Purnendu has a way with words. And he is given the best lines in the film. In that well-known opening of Love Actually mentioned earlier, David says, “Whenever I get gloomy with the state of the world, I think of the arrivals gate at Heathrow airport” – because of the love that people spontaneously display while welcoming their dear ones. Purnendu is moved to a similar reflection during a lunch conversation with his colleagues when they all complain about their dull jobs. Unlike them, he likes his job, he says; loves seeing the play of emotions on the travellers’ faces: all excited and perked up when they are about to travel, in anticipation of adventures ahead; and somewhat tired but satisfied while returning, enriched by new experiences.

It is this ability of his to enter other people’s lives that makes him extraordinary. It is also the reason why he genuinely understands and accepts, twice in his life, why the woman he loves can never be his. It is this compassion for another human being that is at the heart of his story. The chemistry is just a part of it.

Compassion is actually at the very heart of the film itself. It is not about love. It is about compassion for people in love. It’s a very fine distinction that many might miss. What this film primarily shows, through its stories, is a deep understanding between people, one of whom is in love with someone else. It is what makes Barun Babu pledge himself to find Charulata’s lost love; Titli’s elderly hospital-room inmates to share her obsession about Dev and her speculations about death; and even the young crooks to plan a “blockbuster” steal to help a poor family.
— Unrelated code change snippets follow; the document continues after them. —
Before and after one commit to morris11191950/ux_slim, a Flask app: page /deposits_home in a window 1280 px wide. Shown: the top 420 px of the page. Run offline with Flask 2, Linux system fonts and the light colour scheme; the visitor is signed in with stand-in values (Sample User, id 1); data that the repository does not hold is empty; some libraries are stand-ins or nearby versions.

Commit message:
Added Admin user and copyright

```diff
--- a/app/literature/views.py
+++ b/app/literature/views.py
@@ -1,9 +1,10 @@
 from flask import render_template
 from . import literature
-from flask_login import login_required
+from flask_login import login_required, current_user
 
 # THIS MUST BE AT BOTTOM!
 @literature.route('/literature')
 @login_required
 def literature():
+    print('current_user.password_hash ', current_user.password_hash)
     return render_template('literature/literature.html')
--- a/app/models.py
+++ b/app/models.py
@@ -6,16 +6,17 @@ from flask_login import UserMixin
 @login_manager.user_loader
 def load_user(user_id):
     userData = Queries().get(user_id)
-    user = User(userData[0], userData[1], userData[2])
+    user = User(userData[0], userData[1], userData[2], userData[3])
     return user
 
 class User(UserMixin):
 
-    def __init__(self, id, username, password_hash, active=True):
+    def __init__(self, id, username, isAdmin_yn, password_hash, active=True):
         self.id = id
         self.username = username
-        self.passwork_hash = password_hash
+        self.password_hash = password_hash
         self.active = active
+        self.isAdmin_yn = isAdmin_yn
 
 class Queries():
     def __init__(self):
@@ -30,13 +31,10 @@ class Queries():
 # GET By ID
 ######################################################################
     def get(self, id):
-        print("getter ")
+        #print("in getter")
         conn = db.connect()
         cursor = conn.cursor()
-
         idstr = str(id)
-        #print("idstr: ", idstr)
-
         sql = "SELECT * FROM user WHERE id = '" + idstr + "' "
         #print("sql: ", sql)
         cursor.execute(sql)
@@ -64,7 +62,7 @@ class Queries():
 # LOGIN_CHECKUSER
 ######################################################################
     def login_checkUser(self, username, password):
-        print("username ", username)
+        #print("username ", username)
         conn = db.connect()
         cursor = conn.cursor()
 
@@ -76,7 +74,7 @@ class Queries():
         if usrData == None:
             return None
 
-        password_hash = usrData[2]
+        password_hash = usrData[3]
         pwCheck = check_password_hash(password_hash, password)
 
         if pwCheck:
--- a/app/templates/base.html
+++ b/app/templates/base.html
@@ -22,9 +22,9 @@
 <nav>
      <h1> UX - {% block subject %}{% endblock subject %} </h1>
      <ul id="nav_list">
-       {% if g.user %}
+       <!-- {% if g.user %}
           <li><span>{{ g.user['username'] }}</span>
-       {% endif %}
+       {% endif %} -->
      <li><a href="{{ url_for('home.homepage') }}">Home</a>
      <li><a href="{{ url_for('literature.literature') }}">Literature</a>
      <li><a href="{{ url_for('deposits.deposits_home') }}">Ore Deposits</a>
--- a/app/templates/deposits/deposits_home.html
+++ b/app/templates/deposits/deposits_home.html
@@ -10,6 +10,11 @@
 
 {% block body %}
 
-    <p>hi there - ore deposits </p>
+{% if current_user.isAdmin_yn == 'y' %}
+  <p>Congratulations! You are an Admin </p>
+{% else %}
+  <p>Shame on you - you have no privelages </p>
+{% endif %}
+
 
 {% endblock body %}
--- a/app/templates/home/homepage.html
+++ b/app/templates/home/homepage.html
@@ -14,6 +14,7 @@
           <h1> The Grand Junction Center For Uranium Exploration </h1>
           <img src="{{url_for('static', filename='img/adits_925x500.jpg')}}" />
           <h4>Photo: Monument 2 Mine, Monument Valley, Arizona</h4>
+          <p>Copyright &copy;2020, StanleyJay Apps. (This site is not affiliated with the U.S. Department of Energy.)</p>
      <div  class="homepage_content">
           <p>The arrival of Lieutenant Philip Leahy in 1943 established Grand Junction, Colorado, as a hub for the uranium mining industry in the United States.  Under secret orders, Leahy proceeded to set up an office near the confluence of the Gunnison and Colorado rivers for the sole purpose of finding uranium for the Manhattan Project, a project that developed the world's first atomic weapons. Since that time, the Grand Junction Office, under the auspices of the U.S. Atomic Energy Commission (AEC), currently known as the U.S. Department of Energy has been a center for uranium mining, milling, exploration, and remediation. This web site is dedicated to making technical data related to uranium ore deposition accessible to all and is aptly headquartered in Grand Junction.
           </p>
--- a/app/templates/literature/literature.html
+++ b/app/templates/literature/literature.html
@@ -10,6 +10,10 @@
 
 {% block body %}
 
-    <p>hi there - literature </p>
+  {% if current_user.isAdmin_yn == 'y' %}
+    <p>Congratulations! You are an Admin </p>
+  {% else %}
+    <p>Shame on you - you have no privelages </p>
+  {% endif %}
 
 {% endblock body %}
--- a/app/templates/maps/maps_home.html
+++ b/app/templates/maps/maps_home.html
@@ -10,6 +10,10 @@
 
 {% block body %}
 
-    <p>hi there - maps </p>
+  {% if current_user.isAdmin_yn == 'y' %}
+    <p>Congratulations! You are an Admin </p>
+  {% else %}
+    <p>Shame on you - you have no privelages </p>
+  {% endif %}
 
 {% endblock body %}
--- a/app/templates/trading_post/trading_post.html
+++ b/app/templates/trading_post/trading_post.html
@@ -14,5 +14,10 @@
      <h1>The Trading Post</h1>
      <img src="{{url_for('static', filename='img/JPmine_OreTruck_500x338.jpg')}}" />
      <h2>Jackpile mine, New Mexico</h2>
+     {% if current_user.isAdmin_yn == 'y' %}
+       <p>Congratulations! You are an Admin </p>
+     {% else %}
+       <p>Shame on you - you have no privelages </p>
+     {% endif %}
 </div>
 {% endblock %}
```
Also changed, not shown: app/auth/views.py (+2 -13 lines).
Romantic love has been done to death in films – probably because they are the only place where it still exists. It is time that filmmakers opened their eyes and imagination to the beauty of other human bonds that go a long way in making life bearable.

Competing with Sanju

Urging his audiences on Twitter last week to go watch his new film, director Pratim D. Gupta had said: “If we Bengali film makers don’t get audiences in the first weekend, we’ll be pulverized by the Sanjus of the world in coming weeks.” There is palpable anxiety there, anticipating an almost David-Goliath tussle in the box-office with Rajkumar Hirani. But the anxiety is misplaced. I think those who believe in and enjoy watching sensitive films – especially the sensitive portrayal of relationships – will flock to see this film, Sanju or no Sanju. I did. And I look forward to Pratim’s next!